It’s “a credit bubble built on a commodity market built on an even bigger Chinese credit bubble,” wrote strategist Dylan Grice in a note last year.
Earlier today, we got another round of ugly economic stats via the Australian Industry Group’s January PMI report.
Its manufacturing PMI slumped to 40.2 January, down fom 44.3 in December.
Any reading below 50 signals contraction.
Here’s a breakdown of the sub-indices. As you can see, exports are particularly horrific:
Here’s a historical look at headline PMI:
Here are the key points (verbatim) from the latest report:
- Manufacturing activity contracted for an 11th consecutive month in January, with the seasonally adjusted Australian Industry Group Australian Performance of Manufacturing Index (Australian PMI®) recording a level of 40.2, down from 44.3 one month ago. (Readings below 50 indicate a contraction in activity with the distance from 50 indicative of the strength of the decrease).
- The contraction in manufacturing new orders worsened, reflecting weak global demand and a softening Australian economy. The new orders sub-index fell 6.3 points to 39.4 in January.
- The manufacturing production sub-index remained firmly in the red, at 40.4 in January, down by 2.1 points from December.
- Only the wood & paper products sub-sector expanded in January, while the contraction in the other sub-sectors, except petroleum, coal, chemical and rubber products, eased.
- Survey respondents remained cautious about the outlook.

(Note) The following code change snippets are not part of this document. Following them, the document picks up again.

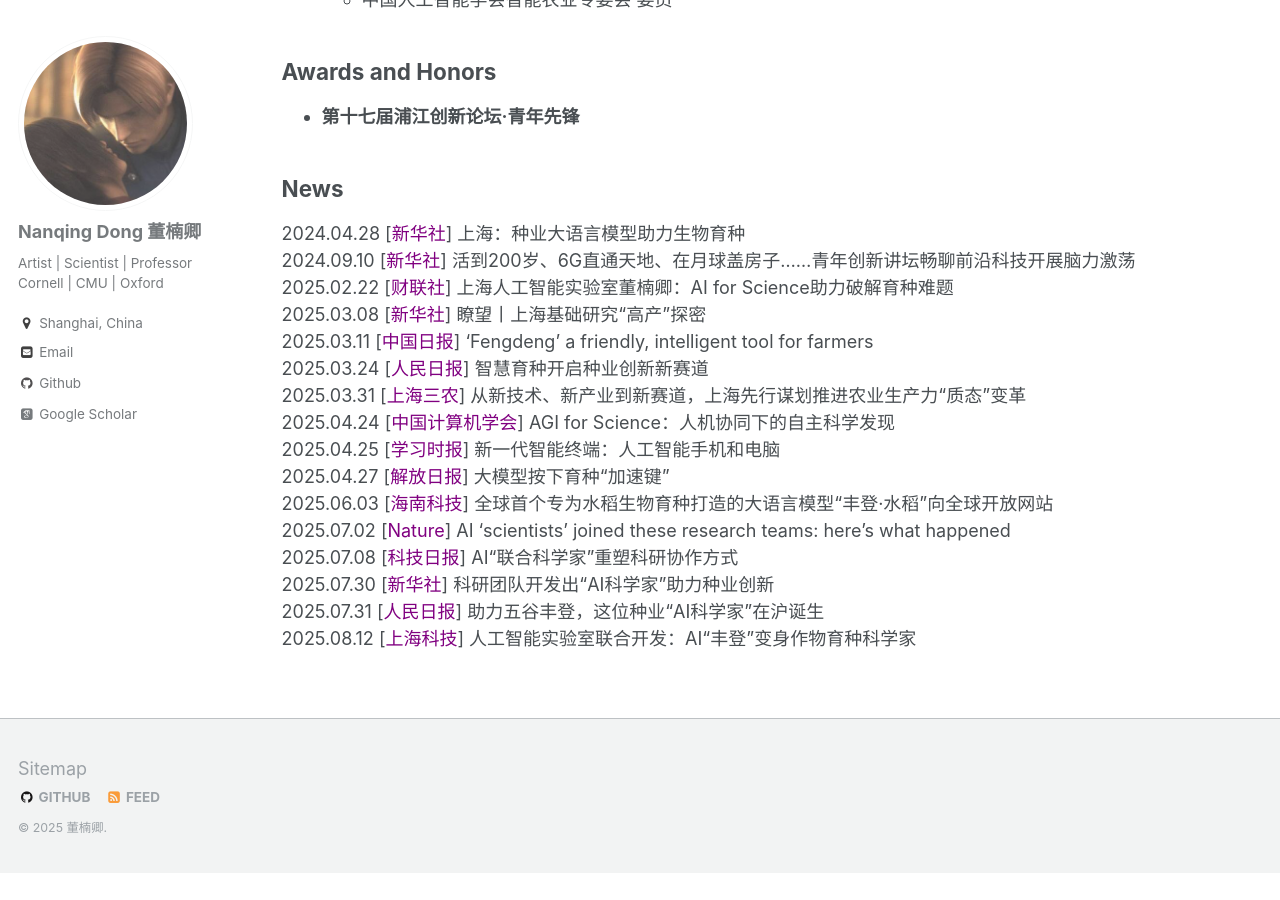
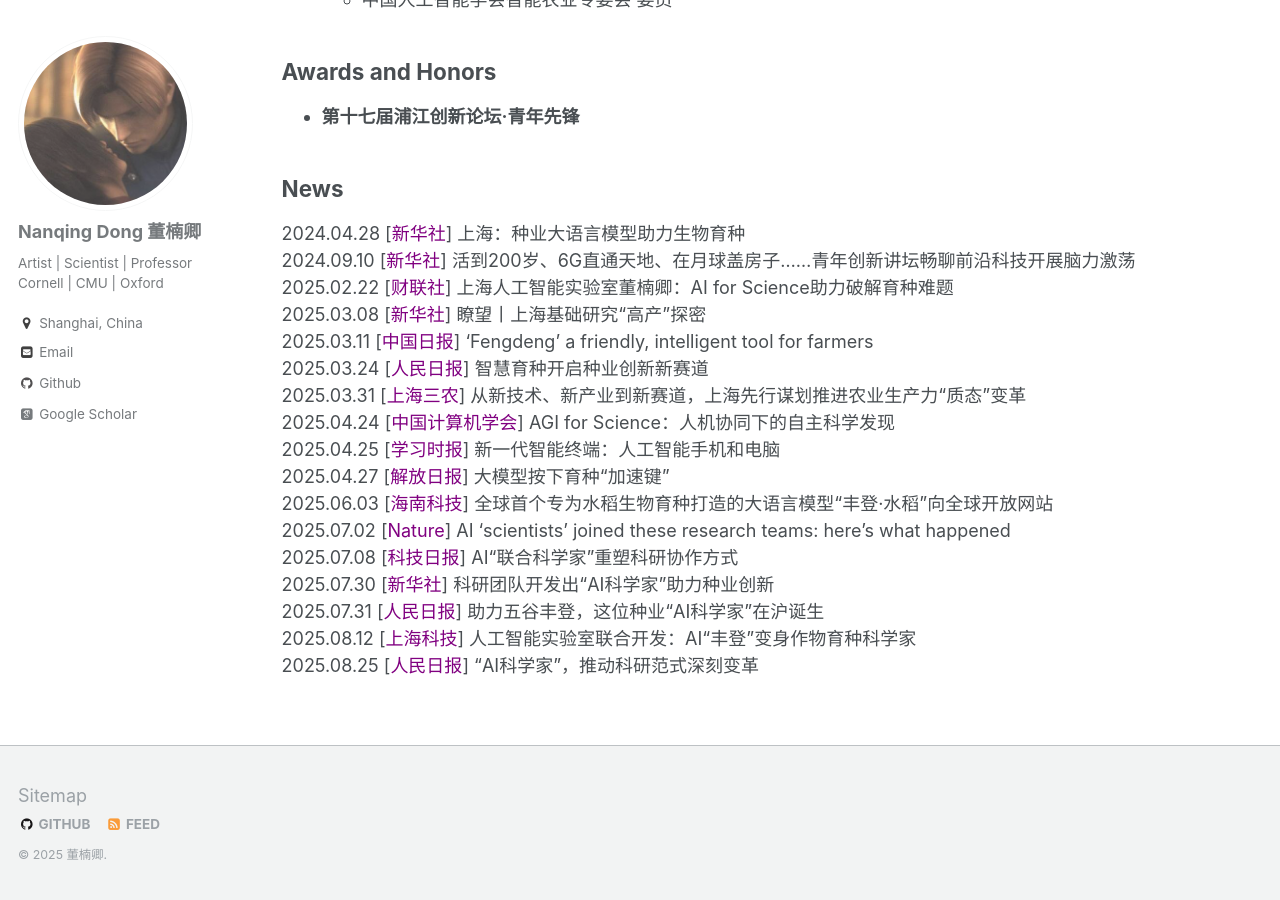
Before and after one commit to eveningdong/eveningdong.github.io, a Jekyll site: the page built from _pages/academic.md, in a window 1280 px wide and 900 px high, scrolled down 2426 px. Built offline with Jekyll 4.4.1, drawn with Linux system fonts in a browser that asks for light colours; some web fonts are replaced; before the commit the page ends 3299 px from its top, so only the background shows below that.

Commit message:
Update academic.md

```diff
--- a/_pages/academic.md
+++ b/_pages/academic.md
@@ -167,3 +167,4 @@ author_profile: true
 2025.07.30 [[<span style="color:purple">新华社</span>]](https://h.xinhuaxmt.com/vh512/share/12668004?docid=12668004&newstype=1001&d=135006a&channel=weixin&time=1753891279811) 科研团队开发出“AI科学家”助力种业创新
 2025.07.31 [[<span style="color:purple">人民日报</span>]](https://www.peopleapp.com/column/30049830664-500006407463) 助力五谷丰登，这位种业“AI科学家”在沪诞生
 2025.08.12 [[<span style="color:purple">上海科技</span>]](https://mp.weixin.qq.com/s/8Ssue6QPc-CGZ1zPD3HhRA) 人工智能实验室联合开发：AI“丰登”变身作物育种科学家
+2025.08.25 [[<span style="color:purple">人民日报</span>]](https://www.peopleapp.com/column/30050072696-500007051340) “AI科学家”，推动科研范式深刻变革
```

They cited a range of inhibitors including: soft demand; weak confidence; and the strong Australian dollar.
- Wages and input costs continued to rise in January, while the decline in selling prices persisted, indicating that the profits for manufacturers remain under pressure.